In implementation, you could score a new lead or account against their propensity to not just purchase from your company, but how likely they are to purchase each of your specific products and customize their nurture or sale messaging experience based on that. For existing customers, you could also use this model to determine what the “next best offer” might be or when there are triggers that would warrant a discussion re: expanding their current contract. If a customer has a legitimate need and you are serving them well in your existing engagement, your outreach will feel more like helping than selling and everyone comes out ahead.

Identify Customers at Risk of Churn or Ready for Upsell

While Mintigo is not formally a Customer Success solution (there are some great ones out there), our models and data have proven invaluable with many of our customers in customer retention and upsell. There are countless ways to slice and dice this, but a few core examples:

With an API integration into your usage or purchase history data, models can look for patterns not just in fit, intent, and marketing engagement behavior, but trends such as spurts or declines in usage, clusters of purchases, and more. Someone who uses/purchases consistently, though seasonally, may not actually be a churn risk if they’re not active at a given moment in time, although someone who is continuing to use/purchase regularly, but at a lower rate, may actually be at risk.

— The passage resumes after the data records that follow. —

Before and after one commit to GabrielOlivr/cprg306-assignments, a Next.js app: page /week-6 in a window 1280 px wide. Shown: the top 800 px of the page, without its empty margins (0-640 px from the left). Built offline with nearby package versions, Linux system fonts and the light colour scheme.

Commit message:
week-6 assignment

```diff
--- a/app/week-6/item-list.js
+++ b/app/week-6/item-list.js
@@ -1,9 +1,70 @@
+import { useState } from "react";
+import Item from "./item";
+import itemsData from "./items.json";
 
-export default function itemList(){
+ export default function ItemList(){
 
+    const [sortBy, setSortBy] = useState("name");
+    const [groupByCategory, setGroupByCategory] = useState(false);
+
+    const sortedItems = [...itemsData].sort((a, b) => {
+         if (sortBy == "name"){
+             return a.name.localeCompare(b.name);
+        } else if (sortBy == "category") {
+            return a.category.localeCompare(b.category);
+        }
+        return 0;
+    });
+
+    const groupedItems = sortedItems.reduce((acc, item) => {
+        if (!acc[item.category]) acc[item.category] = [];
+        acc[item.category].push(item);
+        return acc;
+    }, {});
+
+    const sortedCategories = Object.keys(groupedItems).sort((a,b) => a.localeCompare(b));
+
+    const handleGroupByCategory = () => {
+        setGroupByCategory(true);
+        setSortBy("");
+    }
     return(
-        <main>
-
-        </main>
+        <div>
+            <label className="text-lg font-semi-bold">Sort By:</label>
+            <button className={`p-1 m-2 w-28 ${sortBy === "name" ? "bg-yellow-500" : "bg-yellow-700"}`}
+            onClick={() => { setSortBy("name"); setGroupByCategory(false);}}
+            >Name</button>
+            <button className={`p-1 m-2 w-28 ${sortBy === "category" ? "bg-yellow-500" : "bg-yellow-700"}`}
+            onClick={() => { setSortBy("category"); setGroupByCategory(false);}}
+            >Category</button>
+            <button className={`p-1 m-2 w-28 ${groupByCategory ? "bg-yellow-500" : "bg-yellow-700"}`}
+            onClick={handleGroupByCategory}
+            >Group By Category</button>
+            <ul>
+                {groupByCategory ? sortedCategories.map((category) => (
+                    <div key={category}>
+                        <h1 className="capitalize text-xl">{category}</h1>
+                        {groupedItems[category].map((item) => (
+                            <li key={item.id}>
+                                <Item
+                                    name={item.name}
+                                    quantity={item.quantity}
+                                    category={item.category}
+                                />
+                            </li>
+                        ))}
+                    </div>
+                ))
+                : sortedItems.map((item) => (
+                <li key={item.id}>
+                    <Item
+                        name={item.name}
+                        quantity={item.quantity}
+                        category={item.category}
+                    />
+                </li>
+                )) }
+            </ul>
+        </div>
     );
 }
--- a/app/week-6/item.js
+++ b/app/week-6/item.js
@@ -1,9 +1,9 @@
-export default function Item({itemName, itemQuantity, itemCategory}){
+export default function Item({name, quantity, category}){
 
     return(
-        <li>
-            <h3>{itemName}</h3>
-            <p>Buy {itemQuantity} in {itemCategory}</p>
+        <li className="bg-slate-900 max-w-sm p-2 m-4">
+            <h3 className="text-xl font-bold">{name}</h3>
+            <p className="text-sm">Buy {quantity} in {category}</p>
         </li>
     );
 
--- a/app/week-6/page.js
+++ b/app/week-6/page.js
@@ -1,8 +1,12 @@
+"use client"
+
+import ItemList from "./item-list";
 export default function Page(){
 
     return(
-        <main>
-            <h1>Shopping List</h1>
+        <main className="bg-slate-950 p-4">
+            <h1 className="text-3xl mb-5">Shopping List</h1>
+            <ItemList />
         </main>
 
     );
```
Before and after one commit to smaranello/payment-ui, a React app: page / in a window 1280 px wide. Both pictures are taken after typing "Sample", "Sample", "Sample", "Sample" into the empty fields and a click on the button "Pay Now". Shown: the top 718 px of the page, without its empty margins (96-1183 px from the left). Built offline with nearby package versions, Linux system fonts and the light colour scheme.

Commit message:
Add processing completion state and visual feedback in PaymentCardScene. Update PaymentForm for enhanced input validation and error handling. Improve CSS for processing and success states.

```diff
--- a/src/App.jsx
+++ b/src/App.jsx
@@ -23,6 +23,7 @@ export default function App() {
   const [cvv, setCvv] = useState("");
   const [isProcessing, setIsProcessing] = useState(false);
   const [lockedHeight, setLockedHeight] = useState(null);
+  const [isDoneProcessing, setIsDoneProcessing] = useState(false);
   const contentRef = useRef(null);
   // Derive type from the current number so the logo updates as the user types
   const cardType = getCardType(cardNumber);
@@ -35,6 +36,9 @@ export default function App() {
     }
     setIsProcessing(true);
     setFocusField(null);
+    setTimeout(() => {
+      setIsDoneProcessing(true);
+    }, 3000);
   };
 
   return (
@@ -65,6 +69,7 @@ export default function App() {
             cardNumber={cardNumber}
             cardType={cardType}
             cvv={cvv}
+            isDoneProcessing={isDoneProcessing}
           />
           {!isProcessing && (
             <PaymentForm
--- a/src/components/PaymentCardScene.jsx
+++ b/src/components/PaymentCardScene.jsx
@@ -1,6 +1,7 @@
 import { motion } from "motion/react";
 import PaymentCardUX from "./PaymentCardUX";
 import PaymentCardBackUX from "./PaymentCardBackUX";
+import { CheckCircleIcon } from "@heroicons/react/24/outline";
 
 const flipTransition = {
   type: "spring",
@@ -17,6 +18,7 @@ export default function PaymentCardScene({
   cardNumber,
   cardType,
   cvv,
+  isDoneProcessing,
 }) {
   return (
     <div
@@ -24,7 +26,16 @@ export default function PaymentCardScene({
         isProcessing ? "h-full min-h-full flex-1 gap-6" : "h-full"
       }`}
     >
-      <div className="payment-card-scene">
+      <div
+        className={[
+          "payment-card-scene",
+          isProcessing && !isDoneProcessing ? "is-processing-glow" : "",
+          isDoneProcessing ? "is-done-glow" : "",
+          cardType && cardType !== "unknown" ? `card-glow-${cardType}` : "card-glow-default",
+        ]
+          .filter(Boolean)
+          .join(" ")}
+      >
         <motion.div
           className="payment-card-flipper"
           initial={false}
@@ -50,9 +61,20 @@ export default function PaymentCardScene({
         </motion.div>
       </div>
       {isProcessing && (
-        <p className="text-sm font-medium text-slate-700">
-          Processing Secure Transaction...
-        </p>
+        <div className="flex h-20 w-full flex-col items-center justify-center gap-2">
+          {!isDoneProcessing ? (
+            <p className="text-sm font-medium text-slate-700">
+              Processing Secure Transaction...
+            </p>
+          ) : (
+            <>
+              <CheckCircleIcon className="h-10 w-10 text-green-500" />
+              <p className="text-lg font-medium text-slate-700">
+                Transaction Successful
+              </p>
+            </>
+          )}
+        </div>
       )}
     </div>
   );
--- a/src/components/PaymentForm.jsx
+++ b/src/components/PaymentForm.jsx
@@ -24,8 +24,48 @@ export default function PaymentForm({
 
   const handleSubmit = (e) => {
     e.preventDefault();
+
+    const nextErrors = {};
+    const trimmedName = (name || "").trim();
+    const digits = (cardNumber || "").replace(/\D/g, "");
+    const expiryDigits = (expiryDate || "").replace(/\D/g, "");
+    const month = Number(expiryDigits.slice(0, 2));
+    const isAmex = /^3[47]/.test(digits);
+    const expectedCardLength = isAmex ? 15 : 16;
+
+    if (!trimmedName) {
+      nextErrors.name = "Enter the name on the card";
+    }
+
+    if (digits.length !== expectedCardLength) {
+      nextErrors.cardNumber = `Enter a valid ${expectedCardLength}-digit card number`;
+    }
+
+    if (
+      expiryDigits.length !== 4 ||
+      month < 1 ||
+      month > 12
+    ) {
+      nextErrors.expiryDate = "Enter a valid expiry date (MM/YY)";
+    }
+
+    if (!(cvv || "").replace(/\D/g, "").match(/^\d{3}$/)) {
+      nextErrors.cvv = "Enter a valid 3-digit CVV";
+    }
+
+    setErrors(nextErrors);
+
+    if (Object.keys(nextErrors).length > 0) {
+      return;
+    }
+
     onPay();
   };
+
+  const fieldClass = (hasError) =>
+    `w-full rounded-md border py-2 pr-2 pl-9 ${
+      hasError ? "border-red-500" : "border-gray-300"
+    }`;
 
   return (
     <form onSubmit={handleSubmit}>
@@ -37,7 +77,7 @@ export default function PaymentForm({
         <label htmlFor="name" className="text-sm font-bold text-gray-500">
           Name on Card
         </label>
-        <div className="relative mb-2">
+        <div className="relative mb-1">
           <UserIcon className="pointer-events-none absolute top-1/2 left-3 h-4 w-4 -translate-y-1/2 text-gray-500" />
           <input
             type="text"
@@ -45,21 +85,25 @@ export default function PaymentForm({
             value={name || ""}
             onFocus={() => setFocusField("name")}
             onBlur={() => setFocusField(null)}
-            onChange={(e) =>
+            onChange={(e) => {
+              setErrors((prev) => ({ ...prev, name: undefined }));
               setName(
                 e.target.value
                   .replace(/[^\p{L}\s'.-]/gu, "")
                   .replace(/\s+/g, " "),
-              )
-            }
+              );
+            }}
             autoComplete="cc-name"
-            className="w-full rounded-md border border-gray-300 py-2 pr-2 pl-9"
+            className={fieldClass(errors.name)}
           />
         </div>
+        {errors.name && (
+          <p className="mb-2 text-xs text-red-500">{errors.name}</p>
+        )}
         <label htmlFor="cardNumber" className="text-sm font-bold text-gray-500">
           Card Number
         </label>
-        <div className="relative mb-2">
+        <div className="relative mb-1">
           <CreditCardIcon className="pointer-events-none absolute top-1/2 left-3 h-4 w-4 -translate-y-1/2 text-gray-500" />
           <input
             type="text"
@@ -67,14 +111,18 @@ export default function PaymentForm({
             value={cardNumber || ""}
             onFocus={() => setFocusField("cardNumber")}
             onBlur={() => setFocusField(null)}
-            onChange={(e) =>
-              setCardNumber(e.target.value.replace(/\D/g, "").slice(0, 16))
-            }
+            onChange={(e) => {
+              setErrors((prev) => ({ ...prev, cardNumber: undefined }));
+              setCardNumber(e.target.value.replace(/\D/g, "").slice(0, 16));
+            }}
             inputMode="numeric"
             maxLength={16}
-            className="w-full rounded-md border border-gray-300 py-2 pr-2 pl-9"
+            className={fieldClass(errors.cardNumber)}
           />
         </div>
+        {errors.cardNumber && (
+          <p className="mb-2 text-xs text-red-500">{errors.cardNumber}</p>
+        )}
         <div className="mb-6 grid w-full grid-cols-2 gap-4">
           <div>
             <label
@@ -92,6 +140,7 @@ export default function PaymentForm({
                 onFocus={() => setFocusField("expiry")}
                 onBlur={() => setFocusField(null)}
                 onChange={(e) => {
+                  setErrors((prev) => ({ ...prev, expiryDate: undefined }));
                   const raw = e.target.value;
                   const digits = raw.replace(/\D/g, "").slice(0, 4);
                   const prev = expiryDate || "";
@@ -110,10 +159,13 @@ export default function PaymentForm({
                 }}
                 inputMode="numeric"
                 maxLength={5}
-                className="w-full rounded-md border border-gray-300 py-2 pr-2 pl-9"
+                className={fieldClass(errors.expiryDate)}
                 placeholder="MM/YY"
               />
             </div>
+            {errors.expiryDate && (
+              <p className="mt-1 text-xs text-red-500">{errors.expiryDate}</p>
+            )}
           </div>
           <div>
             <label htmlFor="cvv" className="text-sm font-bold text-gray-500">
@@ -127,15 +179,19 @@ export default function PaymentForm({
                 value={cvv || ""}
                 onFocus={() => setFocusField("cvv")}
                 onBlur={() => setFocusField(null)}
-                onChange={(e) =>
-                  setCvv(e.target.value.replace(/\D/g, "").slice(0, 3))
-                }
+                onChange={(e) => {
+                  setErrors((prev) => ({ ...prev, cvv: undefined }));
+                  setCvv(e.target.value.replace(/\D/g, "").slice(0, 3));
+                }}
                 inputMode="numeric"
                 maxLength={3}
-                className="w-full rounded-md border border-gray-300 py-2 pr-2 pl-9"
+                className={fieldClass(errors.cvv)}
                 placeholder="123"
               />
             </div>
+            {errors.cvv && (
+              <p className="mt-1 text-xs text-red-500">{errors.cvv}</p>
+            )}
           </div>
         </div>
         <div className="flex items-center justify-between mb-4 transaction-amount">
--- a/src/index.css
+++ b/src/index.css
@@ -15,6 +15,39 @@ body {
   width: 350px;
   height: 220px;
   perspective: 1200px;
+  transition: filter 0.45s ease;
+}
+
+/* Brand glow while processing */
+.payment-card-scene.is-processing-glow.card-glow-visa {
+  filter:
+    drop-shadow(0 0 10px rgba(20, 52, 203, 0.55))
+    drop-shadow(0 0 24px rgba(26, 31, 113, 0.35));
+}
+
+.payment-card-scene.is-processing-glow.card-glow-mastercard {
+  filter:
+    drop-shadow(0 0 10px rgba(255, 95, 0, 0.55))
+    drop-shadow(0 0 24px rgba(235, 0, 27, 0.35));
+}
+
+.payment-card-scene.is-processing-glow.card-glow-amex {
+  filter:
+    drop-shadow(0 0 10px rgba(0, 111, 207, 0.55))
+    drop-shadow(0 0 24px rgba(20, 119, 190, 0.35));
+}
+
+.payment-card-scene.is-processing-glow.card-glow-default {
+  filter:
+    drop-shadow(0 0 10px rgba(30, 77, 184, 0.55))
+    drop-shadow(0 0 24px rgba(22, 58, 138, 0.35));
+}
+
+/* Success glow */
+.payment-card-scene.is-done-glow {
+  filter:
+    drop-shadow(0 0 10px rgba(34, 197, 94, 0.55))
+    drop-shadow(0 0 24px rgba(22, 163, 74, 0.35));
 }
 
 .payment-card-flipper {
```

Tech stack information can be an invaluable tool in evaluating customer health. If a customer has added a complimentary solution to their stack, you may be able to work with them to become even stickier by integrating into their larger strategy. On the flipside, the presence of a competitive solution to their stack that you are not aware of, they may be doing an evaluation that you want to reach out about.

And intent data – oh, how we love thee. At Mintigo we get a raw firehose of billions of visits to thousands of third-party publisher sites and use this to create a baseline normal for research on each tracked topic at each company; this ensures that “intent” doesn’t just mean the company is really large, so the volume is significant, but rather we’re looking for a sustained spike in search activity on each topic across multiple users and multiple days. Knowing that an existing customer is looking at competitive offering or is in-market for something you offer and have not sold them yet can be gold for your CS team.

Now What?

Crawling seemed great until I learned to walk, and running was awesome until I learned to fly. It is my goal every day to make my customers look like heroes both internally and with their own customers, so if you’re pushing the edges on this stuff, too, or interested in digging deeper into the architecture of these types of programs, please reach out. I’d love to chat more.

 

Erin Peterson

 

Erin Peterson is the VP Customer Experience at Mintigo. She is an independently-driven business professional with experience expediting critical programs and meeting key deliverables for global, multi-billion dollar enterprises, early-stage startups and growth-stage companies. Skillfully manage on-site and remote employees, as well as international virtual teams across multiple business units, while forging valuable partnerships with clients and business associates. Meticulous project manager and facilitator, with demonstrated success in executing large-scale programs and implementing process improvements. Multi-faceted industry experience spans software, hardware, communications, legal, education, and humanitarian organizations.